May 13 (BusinessInsider) – Chamath Palihapitiya, the billionaire CEO of Social Capital, said in a Tuesday interview with CNBC that he thought Amazon CEO Jeff Bezos was a better investor than Warren Buffett, the famed “Oracle of Omaha” and leader of Berkshire Hathaway.
“People used to lambaste Jeff Bezos for not being profitable, but when you looked under the hood, he was the single best investor of our generation, even better than Buffett, because he would take billions of dollars of free cash flow and invest it into the future,” Palihapitiya said.
Palihapitiya’s comments came in a long interview with CNBC where he touched on Tesla, Elon Musk, the actions of the Federal Reserve, bitcoin, the US’s economic reopening, and more.
He also continued his recent crusade against stock buybacks, which he called a “fundamentally idiotic business practice.” Palihapitiya is a fan of Bezos because Amazon has largely skipped the practice under his leadership, instead investing in building the business.
In the company’s first-quarter earnings, Bezos told investors to “take a seat, because we are not thinking small,” before announcing Amazon’s plans to spend the roughly $4 billion it expects in second-quarter profit on “COVID-related expenses getting products to customers and keeping employees safe.”
Buffett, on the other hand, has argued for the value of stock buybacks when done in a responsible manner. Berkshire repurchased $1.7 billion of its own stock in the first quarter, it said in its earnings report in early May.
Palihapitiya said he agreed with Buffett that share buybacks needed to be executed under the right conditions.
“Coming out of 2020, I think what we should realize is we have a very brittle economy, a very fragile ecosystem of companies that are over-levered,” Palihapitiya said. “We need to create incentives for these folks to save and to invest in the future.”

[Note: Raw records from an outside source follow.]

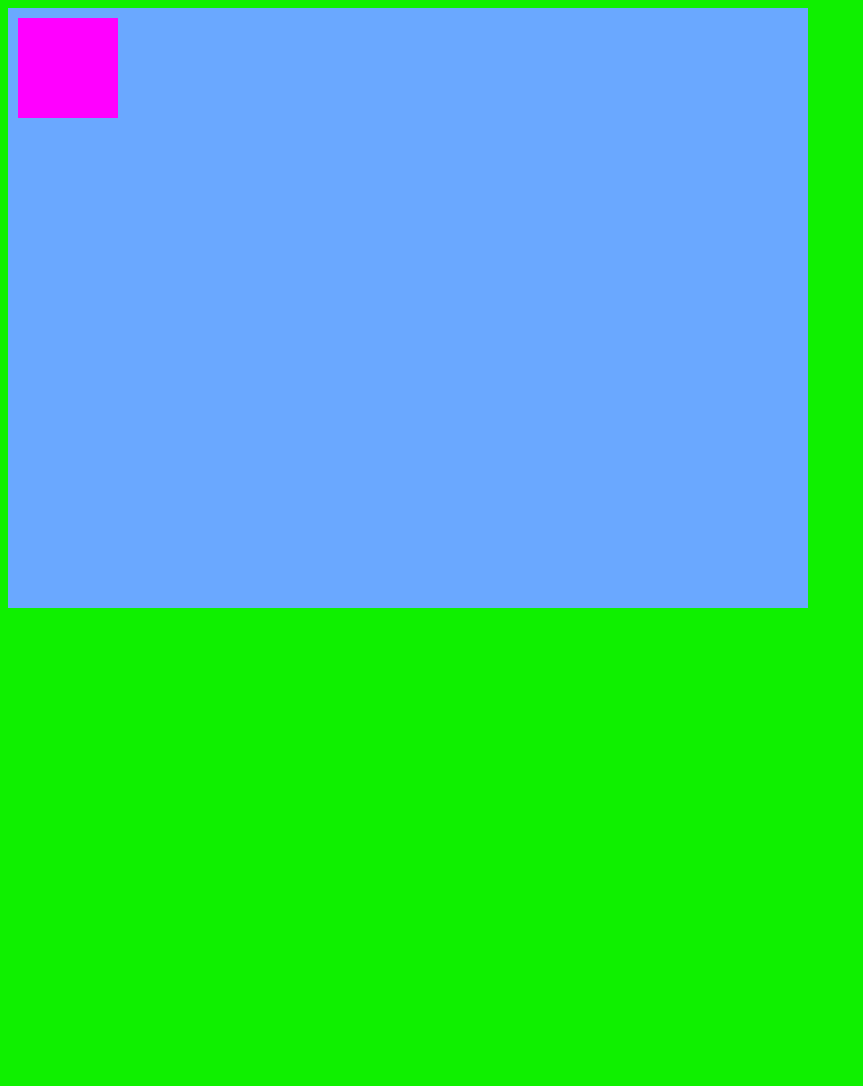
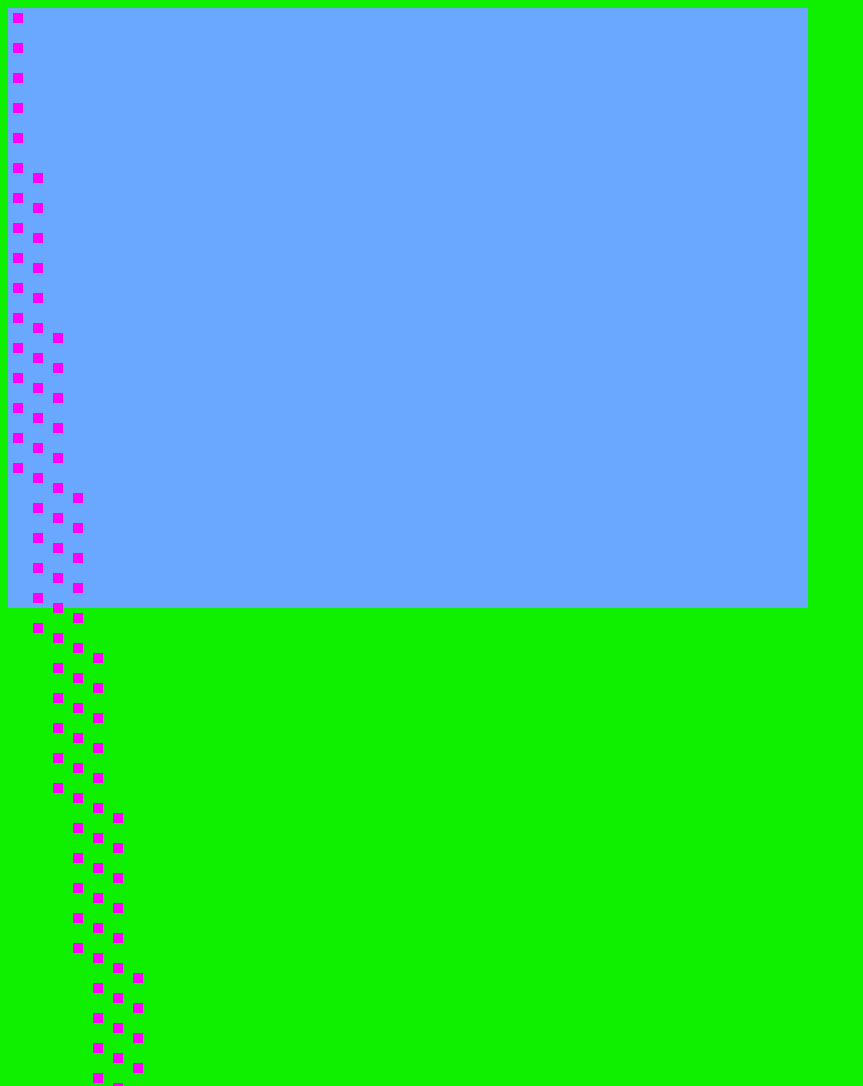
Before and after one commit to MicrotonalGrid/MicrotonalGrid, a plain HTML site: page index.html in a window 1280 px wide. Shown: the top 1086 px of the page, without its empty margins (0-863 px from the left). Before the commit the page ends 800 px from the top, so only its background shows below. Drawn offline with Linux system fonts and the light colour scheme.

Commit message:
buggy grid, needs some kind of alignment fix

```diff
--- a/colours.css
+++ b/colours.css
@@ -8,12 +8,14 @@ body
 	background:#6aa8ff;
 	width: 800px;
 	height: 600px;
+
 }
 
-.button2
+.matrixButton
 {
 	background:#FF00FF;
-	width:100px;
-	height:100px;
+	width:10px;
+	height:10px;
+	position:relative;
 
 }
--- a/main.js
+++ b/main.js
@@ -1,21 +1,63 @@
 var AudioContext = window.AudioContext || window.webkitAudioContext;
 var audioCtx = new AudioContext();
 var osc = audioCtx.createOscillator();
-osc.start();
+//osc.start();
 
 osc.connect(audioCtx.destination);
+
+let buttons = new Array;
+
+for (var j = 0; j < 16 ; j++)
+{
+	buttons.push(new Array);
+
+	for (var i = 0; i < 16 ; i++)
+	{
+
+        buttons[j].push(document.createElement("div"));
+
+        let styleText1 = "transform:translate(" + i*100 +"px, " + j*10 + "px)";
+       let styleText12 = "top:" + j*10 + "px; left:" + i*10 + "px";
+        ////console.log(styleText1);
+       // console.log("transform:translate(" + 10 + "px, " + 10 +"px)");
+
+        ///buttons[j][i].cssText=styleText12; //+ (j * 37.5) + 50 + "px, " + (561- (i * 37.5) + 5) + "px)"; //x coord
+       // buttons[j][i].cssText += (561- (i * 37.5) + 5) + "px)";
+        //buttons[j][i].cssText= styleText12;
+        buttons[j][i].style.top = (i * 20) + 5;
+        buttons[j][i].style.left = (j * 20) + 5;
+		buttons[j][i].id = "button"+i+j;
+		buttons[j][i].className = "matrixButton";
+		document.getElementById("matrix").appendChild(buttons[j][i]);
+	}
+}
+/*
 
 
 let square1 = document.createElement("div");
 
 square1.id = "lol'";
-square1.className = "button2";
-square1.style.cssText="transform:translate(10px, 10px)";
+square1.className = "matrixButton";
+square1.style.cssText="transform:translate(" + 10 + "px, " + 10 +"px)";
 
- document.getElementById("matrix").appendChild(square1);
+ document.getElementById("matrix").appendChild(square1);*/
 
-// var Somethign = "<span class=\"button2\"></span>";
-//		document.getElementById("matrix").innerHTML += Somethign;
 
-// var Somethign = "<span class=\"greenSquare\"></span>";
-//		document.getElementById("caissa").innerHTML += Somethign;
+/*
+ reference grid loop
+	for (var j:int = 0; j < 16 ; j++)
+			{
+				buttons.push(new Vector.<soundButton>);
+
+				for (var i:int = 0; i < 16 ; i++)
+				{
+
+					buttons[j].push(new soundButton());
+					buttons[j][i].y = (561- (i * 37.5) + 5);
+					buttons[j][i].x  = (j * 37.5) + 50;
+					buttons[j][i].visible = true;
+					buttons[j][i].alpha = 0.5
+					this.addChild(buttons[j][i]);
+                }
+            }
+				*/
```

He continued: “There is a business case to be made in every company to either save and/or spend to plan for the future, and instead to just give it back randomly in the open market is one of the dumbest business decisions you can make.”